An assistant professor at Oklahoma State University (OSU) is giving the people of rural Oklahoma what they want. No, not better grocery stores, a movie theater or jobs — broadband internet access, aka WiFi.
After waiting for decades, some of the state’s rural residents are finally going online without having to use dial-up service.
OSU associate professor Brian Whitacre argues that lack of access to broadband service affects citizens’ quality of life. How does he know? Because he researched it for years.
“Rural areas that lag behind in terms of broadband adoption have been shown to have lower income levels and higher levels of unemployment,” Whitacre told NewsOK.com. “Without high-speed connections, people don’t have good access to keep connected to family, do research on health, search for jobs or have good online resources for their children’s homework.”
NewsOK.com reported that Whitacre and colleagues across the country are bypassing nonexistent infrastructure — and some residents’ lack of interest (due to age or cost) — to deliver WiFi to rural folks. The researchers and public libraries are loaning out wireless hot spots for a week at a time in exchange for filling out surveys on usage habits and rating their satisfaction.
The hot-spot program is being implemented in four public libraries in the state and runs through April 2018. This great news makes us wanna sing, and y’all know how much we at Chicken-Fried News love a good musical!
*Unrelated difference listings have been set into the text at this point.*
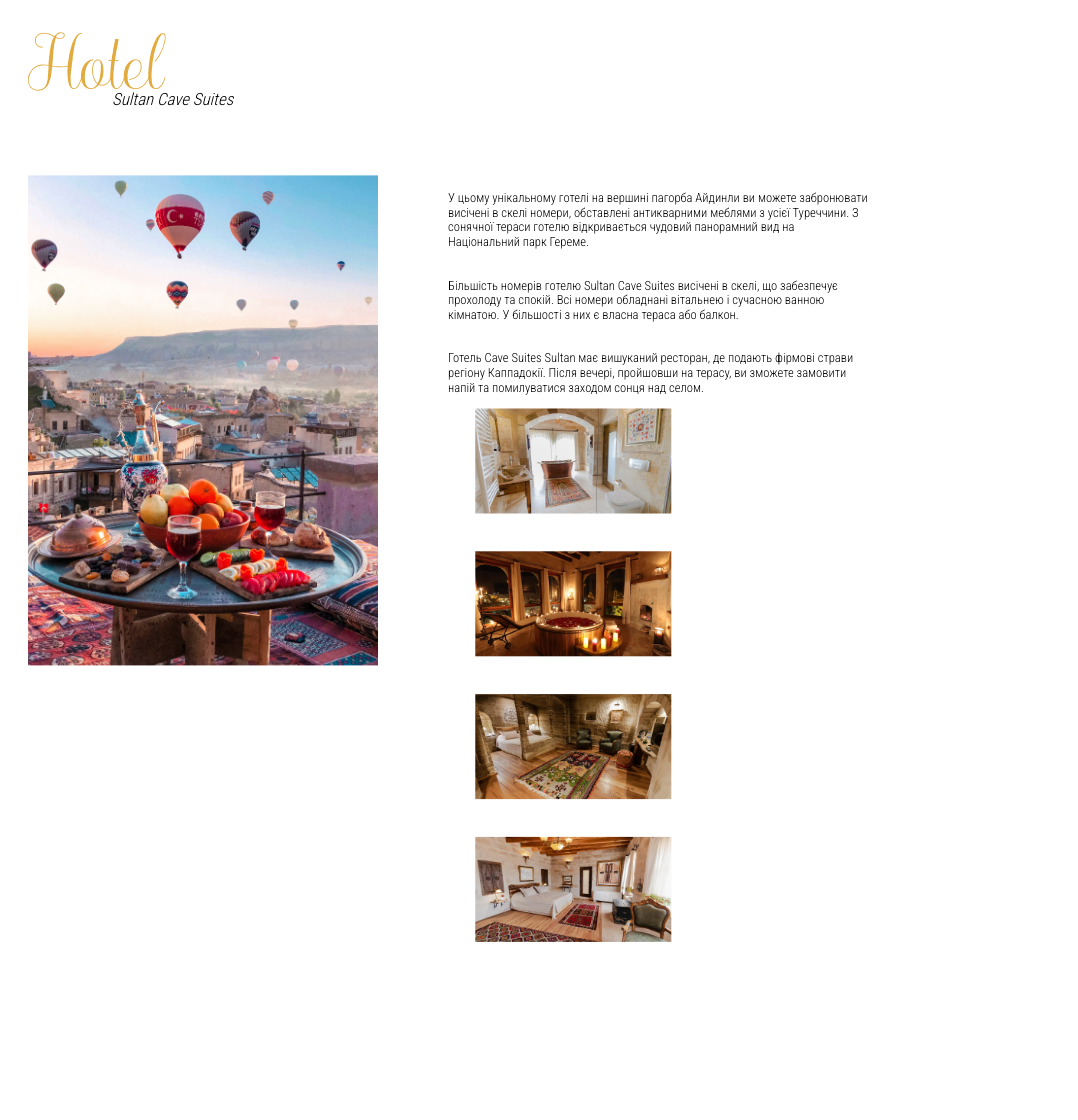
Repository: KYUUBI-K/cappadocia
Page: index.html
The author's editor kept a copy of each file at every save. The page is drawn from the files as they stood at one save, then again after the next save.
The browser window is 1280 px wide. The page is 1540 px wide, so the pictures cover 1540 px, including what lies to the right of the window. The pictures show the part of the page from y = 3281 to 4881 px (the page is 4881 px tall before and 4432 px after), at 70% of full size.

Above is the page before, as saved 2025-08-21 18:44:16.

### index.html
<!DOCTYPE html>
<html lang="en">
  <head>
    <meta charset="UTF-8" />
    <meta name="viewport" content="width=device-width, initial-scale=1.0" />
    <title>Cappadocia</title>
    <link rel="stylesheet" href="./styles.css" />
  </head>
  <body>
    <header class="header">
      <div class="wrapper">
        <nav class="header-menu">
          <ul class="header-menu-list">
            <li class="header-menu-item">
              <a class="header-menu-link" href="#route">Маршрут</a>
            </li>
            <li class="header-menu-item">
              <a class="header-menu-link" href="#hotel">Готель</a>
            </li>
            <li class="header-menu-item">
              <a class="header-menu-link" href="#price">Вартість</a>
            </li>
          </ul>
          <div class="telephone">
            <svg
              class="phone-icon"
              width="30"
              height="30"
              viewBox="0 0 30 30"
              fill="none"
              xmlns="http://www.w3.org/2000/svg"
            >
              <g clip-path="url(#clip0_31_0)">
                <path
                  d="M23.7091 18.5839C23.0949 17.9444 22.3541 17.6025 21.569 17.6025C20.7902 17.6025 20.0431 17.9381 19.4036 18.5776L17.4027 20.5721C17.2381 20.4835 17.0735 20.4011 16.9152 20.3188C16.6873 20.2049 16.472 20.0972 16.2884 19.9832C14.4142 18.7929 12.7109 17.2416 11.0774 15.2345C10.2859 14.2341 9.75404 13.3919 9.36781 12.5372C9.88701 12.0623 10.3682 11.5684 10.8368 11.0935C11.0141 10.9162 11.1913 10.7326 11.3686 10.5553C12.6983 9.22568 12.6983 7.50346 11.3686 6.1738L9.64007 4.44525C9.44379 4.24896 9.24117 4.04635 9.05122 3.84373C8.67132 3.45117 8.27242 3.04594 7.86086 2.66604C7.24669 2.05819 6.51221 1.73528 5.73974 1.73528C4.96727 1.73528 4.22013 2.05819 3.58696 2.66604C3.58063 2.67237 3.58063 2.67237 3.5743 2.6787L1.42152 4.85047C0.61106 5.66093 0.148846 6.64868 0.0475384 7.79472C-0.104423 9.64358 0.440104 11.3658 0.857997 12.4928C1.88373 15.2598 3.41601 17.8241 5.70175 20.5721C8.47504 23.8836 11.8118 26.4986 15.6235 28.3411C17.0798 29.0313 19.0237 29.848 21.1954 29.9873C21.3284 29.9937 21.4677 30 21.5943 30C23.057 30 24.2853 29.4745 25.2477 28.4297C25.2541 28.4171 25.2667 28.4107 25.2731 28.3981C25.6023 27.9992 25.9822 27.6383 26.3811 27.252C26.6534 26.9924 26.932 26.7202 27.2042 26.4353C27.8311 25.7831 28.1603 25.0233 28.1603 24.2445C28.1603 23.4594 27.8247 22.7059 27.1852 22.0727L23.7091 18.5839ZM25.9759 25.2512C25.9695 25.2512 25.9695 25.2576 25.9759 25.2512C25.7289 25.5172 25.4757 25.7578 25.2034 26.0237C24.7918 26.4163 24.374 26.8278 23.9814 27.29C23.3419 27.9739 22.5884 28.2968 21.6007 28.2968C21.5057 28.2968 21.4044 28.2968 21.3094 28.2904C19.4289 28.1701 17.6813 27.4357 16.3707 26.8088C12.7869 25.0739 9.64007 22.6109 7.02508 19.4894C4.86597 16.887 3.42234 14.481 2.46625 11.8977C1.8774 10.3211 1.66212 9.09272 1.7571 7.93401C1.82042 7.19321 2.10534 6.57903 2.63087 6.0535L4.78999 3.89439C5.10024 3.60313 5.42949 3.44484 5.75241 3.44484C6.1513 3.44484 6.47422 3.68544 6.67683 3.88806C6.68317 3.89439 6.6895 3.90072 6.69583 3.90705C7.08206 4.26796 7.4493 4.64153 7.83554 5.04043C8.03182 5.24304 8.23443 5.44565 8.43705 5.6546L10.1656 7.38316C10.8368 8.05432 10.8368 8.67482 10.1656 9.34599C9.98198 9.5296 9.8047 9.71322 9.62108 9.89051C9.08921 10.435 8.58268 10.9416 8.03182 11.4354C8.01916 11.4481 8.00649 11.4544 8.00016 11.4671C7.45563 12.0116 7.55694 12.5435 7.67091 12.9044C7.67724 12.9234 7.68358 12.9424 7.68991 12.9614C8.13946 14.0504 8.77263 15.0762 9.73505 16.2982L9.74138 16.3045C11.4889 18.4573 13.3315 20.1352 15.3639 21.4205C15.6235 21.5852 15.8895 21.7181 16.1427 21.8448C16.3707 21.9587 16.586 22.0664 16.7696 22.1804C16.7949 22.193 16.8202 22.212 16.8456 22.2247C17.0608 22.3323 17.2634 22.383 17.4724 22.383C17.9979 22.383 18.3272 22.0537 18.4348 21.9461L20.6003 19.7806C20.8155 19.5654 21.1574 19.3058 21.5563 19.3058C21.9489 19.3058 22.2718 19.5527 22.4681 19.768C22.4744 19.7743 22.4744 19.7743 22.4808 19.7806L25.9695 23.2694C26.6217 23.9152 26.6217 24.5801 25.9759 25.2512Z"
                  fill="black"
                />
                <path
                  d="M16.2124 7.13621C17.8713 7.41481 19.3782 8.19994 20.5813 9.40296C21.7843 10.606 22.5631 12.1129 22.848 13.7718C22.9176 14.1897 23.2786 14.481 23.6901 14.481C23.7408 14.481 23.7851 14.4747 23.8357 14.4683C24.3043 14.3923 24.6145 13.9491 24.5386 13.4806C24.1966 11.4734 23.2469 9.64357 21.7969 8.19361C20.347 6.74365 18.5171 5.79389 16.51 5.45198C16.0414 5.376 15.6045 5.68625 15.5222 6.14847C15.4399 6.61068 15.7438 7.06023 16.2124 7.13621Z"
                  fill="black"
                />
                <path
                  d="M29.9654 13.2337C29.4019 9.92851 27.8443 6.92095 25.4509 4.52757C23.0575 2.13418 20.05 0.576584 16.7448 0.0130621C16.2826 -0.0692501 15.8457 0.247335 15.7634 0.70955C15.6874 1.1781 15.9977 1.61498 16.4662 1.6973C19.4168 2.1975 22.1078 3.59681 24.2479 5.73059C26.388 7.87071 27.781 10.5617 28.2812 13.5123C28.3508 13.9302 28.7117 14.2214 29.1233 14.2214C29.1739 14.2214 29.2183 14.2151 29.2689 14.2087C29.7311 14.1391 30.0477 13.6959 29.9654 13.2337Z"
                  fill="black"
                />
              </g>
              <defs>
                <clipPath id="clip0_31_0">
                  <rect width="30" height="30" fill="white" />
                </clipPath>
              </defs>
            </svg>
            <div class="number-text">+38(066)555-777-6</div>
          </div>
        </nav>
        <div class="main-title">
          <h1 class="main-title-text">Cappadocia</h1>
          <p class="main-subtitle-text">Ексклюзивний тур</p>
        </div>
      </div>
    </header>

    <section class="about">
      <div class="wrapper">
        <div class="about-title">
          <h2 class="section-title-text">Fairy tail</h2>
          <p class="about-subtitle-text">Казкова країна чудес</p>
        </div>
        <img
          src="./images/Rectangle-about.jpg"
          alt="Hot air balloon"
          class="about-img"
        />
        <div class="about-content">
          <aside class="about-text">
            <!-- prettier-ignore -->
            <p>
            Каппадокія – казкова країна повітряних куль, сирних будиночків,
            різнокольорових долин та чарівних світанків!
            Сюди приїжджають, щоб побачити природні чудеса політати на
            повітряній кулі і, звичайно ж,зробити мільйон красивих фотографій!
          </p>
            <!-- prettier-ignore -->
            <p>
            На учасників туру чекає професійна фотосесія від найкращих
            фотографів Каппадокії!
            Адже саме за чарівними світанками на тлі повітряних куль сюди
            приїжджають люди з усього світу!
          </p>

            <h3>Також Ви побачите:</h3>
            <ul class="about-list">
              <li>Музей на відкритому повітрі у Геремі</li>
              <li>Ущелина Іхлара та монастир Селіме</li>
              <li>Підземні міста</li>
              <li>Фортеця Учхісар</li>
              <li>Зельве та Пашабаг</li>
            </ul>
            <p>та багато інших визначних пам'яток.</p>
            <!-- prettier-ignore -->
            <p>
            Місцева кухня - один із приводів відвідати Каппадокію, тут є ресторани
            на будь-який бюджет.
          </p>
          </aside>
        </div>
      </div>
    </section>

    <section class="route" id="route">
      <div class="wrapper">
        <div class="route-title">
          <h2 class="section-title-text">Our trip</h2>
          <p class="route-subtitle-text">Маршрут</p>
        </div>
        <img
          src="./images/Rectangle-route.png"
          alt="Route map"
          class="route-img"
        />
        <div class="route-content">
          <aside class="route-text">
            <div class="day">
              <h3>День 1</h3>
              <ul>
                <li>Виліт з Києва</li>
                <li>Трансфер до Каппадокії</li>
                <li>Поселення в готель</li>
                <li>Вечірня фотосесія</li>
              </ul>
            </div>

            <div class="day">
              <h3>День 2</h3>
              <ul>
                <li>Фотосесія</li>
                <li>Сніданок у готелі</li>
                <li>Денний тур Каппадокією</li>
                <li>Захід сонця з панорамним видом</li>
              </ul>
            </div>

            <div class="day">
              <h3>День 3</h3>
              <ul>
                <li>Політ на повітряній кулі</li>
                <li>Сніданок у готелі</li>
                <li>Екскурсії на вибір</li>
              </ul>
            </div>

            <div class="day">
              <h3>День 4</h3>
              <ul>
                <li>Вільний час, шопінг</li>
                <li>Трансфер до Анкари</li>
                <li>Виліт до Києва</li>
              </ul>
            </div>
            <button type="button" class="reservation">Забронювати</button>
          </aside>
        </div>
      </div>
    </section>
    <section class="hotel" id="hotel">
      <div class="wrapper">
        <div class="hotel-title">
          <h2 class="section-title-text">Hotel</h2>
          <p class="hotel-subtitle-text">Sultan Cave Suites</p>
        </div>

        <div class="hotel-content">
          <img
            src="./images/Rectangle-hotel.jpg"
            alt="Hot air balloon"
            class="hotel-img"
          />
          <aside class="hotel-text">
            <!-- prettier-ignore -->
            <p>
              У цьому унікальному готелі на вершині пагорба Айдинли ви можете забронювати
              висічені в скелі номери, обставлені антикварними меблями з усієї Туреччини. З
              сонячної тераси готелю відкривається чудовий панорамний вид на
              Національний парк Гереме.
            </p>
            <!-- prettier-ignore -->
            <p>
              Більшість номерів готелю Sultan Cave Suites висічені в скелі, що забезпечує
              прохолоду та спокій. Всі номери обладнані вітальнею і сучасною ванною
              кімнатою. У більшості з них є власна тераса або балкон.
            </p>
            <!-- prettier-ignore -->
            <p>
              Готель Cave Suites Sultan має вишуканий ресторан, де подають фірмові страви
              регіону Каппадокії. Після вечері, пройшовши на терасу, ви зможете замовити
              напій та помилуватися заходом сонця над селом.
            </p>
            <div class="hotel-images">
              <img
                src="./images/Rectangle-hotel1.jpg"
                alt="Hotel room"
                class="hotel-image"
              />
              <img
                src="./images/Rectangle-hotel2.jpg"
                alt="Hotel room"
                class="hotel-image"
              />
              <img
                src="./images/Rectangle-hotel3.jpg"
                alt="Hotel room"
                class="hotel-image"
              />
              <img
                src="./images/Rectangle-hotel4.jpg"
                alt="Hotel room"
                class="hotel-image"
              />
            </div>
          </aside>
        </div>
      </div>
    </section>
  </body>
</html>

### styles.css
@font-face {
  font-family: "Roboto Condensed";
  src: url("./fonts/RobotoCondensed-Light.woff2") format("woff2");
  font-weight: 300;
  font-style: normal;
  font-display: swap;
}

@font-face {
  font-family: "Roboto Condensed";
  src: url("./fonts/RobotoCondensed-Regular.woff2") format("woff2");
  font-weight: 400;
  font-style: normal;
  font-display: swap;
}

@font-face {
  font-family: "Balqis";
  src: url("./fonts/Balqis.woff2") format("woff2");
  font-weight: 400;
  font-style: normal;
  font-display: swap;
}

html {
  box-sizing: border-box;
}
*,
*::before,
*::after {
  box-sizing: inherit;
  margin: 0;
  padding: 0;
}

:root {
  --color-dark: #000000;
  --color-light: #ffffff;
  --color-gray: #e5e5e5;
  --color-orange: #e2ab3f;

  --border: 1px solid var(--color-orange);

  --font-family-base: "Roboto Condensed", sans-serif;
  --font-family-accent: "Balqis", sans-serif;

  --input-height: 50px;
}

li {
  list-style: none;
}

body {
  /* word-wrap: break-word; */
  font-size: 18px;
  font-family: var(--font-family-base);
  background-color: var(--color-light);
  color: var(--color-dark);
}

.header {
  min-height: 100svh;
  background: url("./images/Rectangle.jpg") no-repeat center center;
  background-size: cover;
  background-position: center;
  margin-bottom: 200px;
}
.wrapper {
  margin: 0 auto;
  height: 100%;
  max-width: 1200px;
}

.header-menu {
  display: flex;
  justify-content: space-between;
  align-items: center;
  font-family: var(--font-family-base);
  font-size: 24px;
  font-weight: 400;
  padding-top: 72px;
}
.header-menu-list {
  display: flex;
  column-gap: 45px;
}
.header-menu-link {
  text-decoration: none;
  color: inherit;
}
.telephone {
  display: flex;
  align-items: center;
  column-gap: 10px;
}

.main-title {
  margin-top: 152px;
  text-align: center;
}

.main-title-text {
  font-family: var(--font-family-accent);
  font-size: 250px;
  font-weight: 400;
  line-height: 1;
}

.main-subtitle-text {
  font-family: var(--font-family-base);
  color: var(--color-dark);
  font-weight: 300;
  font-size: 56px;
  line-height: 0;
  font-style: italic;
  transform: translateX(25%);
}

.about {
  margin-bottom: 200px;
  position: relative;
}

.about-title {
  margin-bottom: 100px;
}

.section-title-text {
  font-family: var(--font-family-accent);
  font-weight: 400;
  line-height: 1;
  font-size: 96px;
  color: var(--color-orange);
}

.about-subtitle-text {
  font-family: var(--font-family-base);
  font-weight: 300;
  font-size: 24px;
  font-style: italic;
  line-height: 0;
  transform: translateX(15%);
}

.about-content {
  display: flex;
  justify-content: flex-end;
}

.about-img {
  position: absolute;
  left: 0;
  width: 960px;
  height: 700px;
  object-fit: cover;
  object-position: center;
}
.about-text p {
  font-family: var(--font-family-base);
  font-weight: 300;
  font-size: 18px;
  white-space: pre-line;
  padding-bottom: 50px;
}
.about-list {
  padding-bottom: 50px;
  font-family: var(--font-family-base);
  font-weight: 300;
}

.about-text h3 {
  padding-bottom: 50px;
}

.route {
  position: relative;
  margin-bottom: 200px;
}
.route-title {
  margin-bottom: 108px;
}

.route-subtitle-text {
  transform: translateX(20%);
  font-family: var(--font-family-base);
  font-weight: 300;
  font-size: 24px;
  font-style: italic;
  line-height: 0;
}
.route-content {
  position: relative;
  font-family: var(--font-family-base);
}
.day {
  max-width: 295px;
  margin-bottom: 50px;
}
.route-text {
  font-size: 24px;
  font-weight: 300;
  margin-bottom: 50px;
}
.day h3 {
  margin-bottom: 20px;
}

.reservation {
  border: var(--border);
  text-transform: uppercase;
  font-size: 24px;
  padding: 11px 64px;
  background: none;
}

.route-img {
  position: absolute;
  top: 0;
  right: 0;
  width: 960px;
  height: 1095px;
  object-fit: cover;
  object-position: center;
}

.hotel {
  margin-bottom: 200px;
  position: relative;
}
.hotel-title {
  margin-bottom: 108px;
}
.hotel-subtitle-text {
  transform: translateX(10%);
  font-family: var(--font-family-base);
  font-weight: 300;
  font-size: 24px;
  font-style: italic;
  line-height: 0;
}
.hotel-content {
  display: flex;
  justify-content: space-between;
  column-gap: 100px;
}

.hotel-text {
}
.hotel-text p {
  margin-bottom: 20px;
  white-space: pre-line;
  font-family: var(--font-family-base);
  font-size: 18px;
  font-weight: 300;
}
.hotel-img {
  width: 500px;
  height: 700px;
  object-fit: cover;
  object-position: center;
}

.hotel-images-list {
}
.hotel-image {
  width: 280px;
  height: 150px;
  object-fit: cover;
  object-position: center;
  margin-bottom: 50px;
  margin-left: 39px;
}
@media (max-width: 1040px) {
  .main-title-text {
    font-size: 150px;
  }
  .main-subtitle-text {
    font-size: 46px;
  }
}

@media (max-width: 830px) {
  .header-menu {
    padding-top: 40px;
  }

  .header-menu-list {
    column-gap: 35px;
  }
  .main-title-text {
    font-size: 150px;
  }
  .main-subtitle-text {
    font-size: 36px;
  }
}

@media (max-width: 630px) {
  .header-menu {
    font-size: 18px;
  }
  .header-menu-list {
    column-gap: 20px;
  }
  .telephone {
    column-gap: 5px;
  }
  .phone-icon {
    width: 18px;
    height: 18px;
  }
  .main-title-text {
    font-size: 100px;
  }
  .main-subtitle-text {
    font-size: 26px;
  }
}

@media (max-width: 450px) {
  .header-menu {
    font-size: 15px;
  }
  .header-menu-list {
    column-gap: 15px;
  }
  .telephone {
    column-gap: 3px;
  }
  .phone-icon {
    width: 15px;
    height: 15px;
  }
  .main-title-text {
    font-size: 50px;
  }
  .main-subtitle-text {
    font-size: 15px;
  }
}

After the next save:
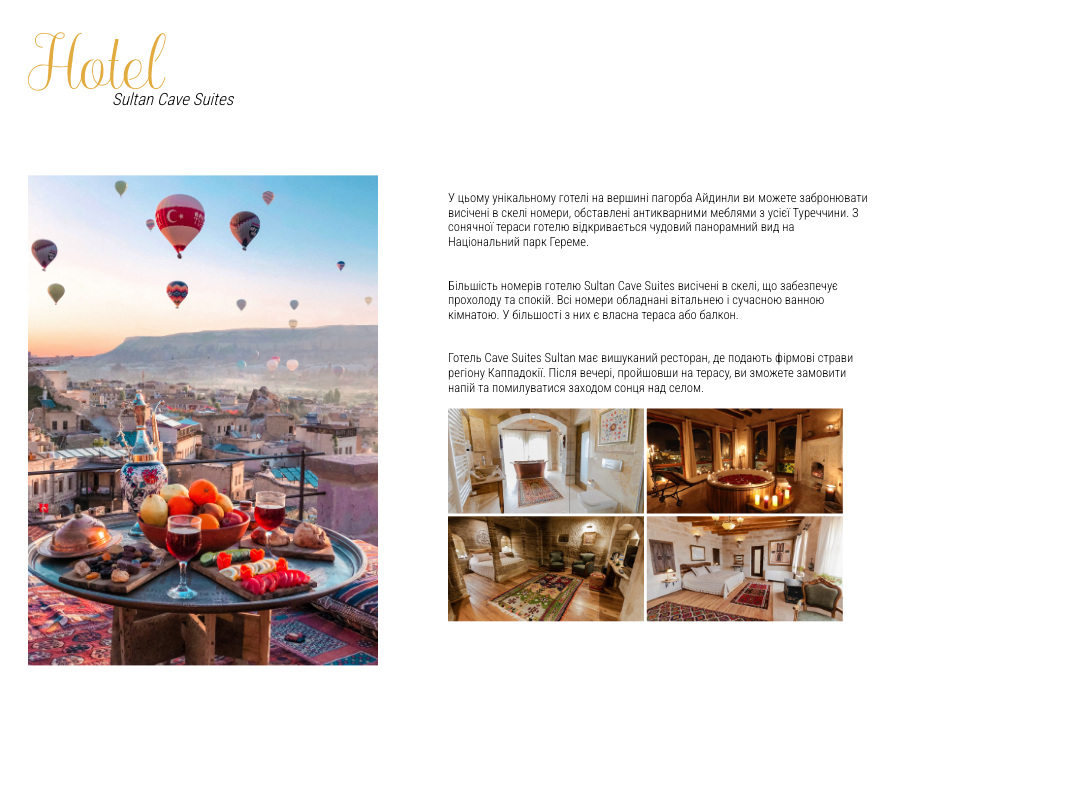
Saved 34 s later.
--- a/styles.css
+++ b/styles.css
@@ -268,8 +268,6 @@ body {
   height: 150px;
   object-fit: cover;
   object-position: center;
-  margin-bottom: 50px;
-  margin-left: 39px;
 }
 @media (max-width: 1040px) {
   .main-title-text {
Oooklahoma! Where the WiFi comes sweeping down the plain! And the waving wheat sure smells sweet when you aren’t knocked flat with outrageous streaming data tabs!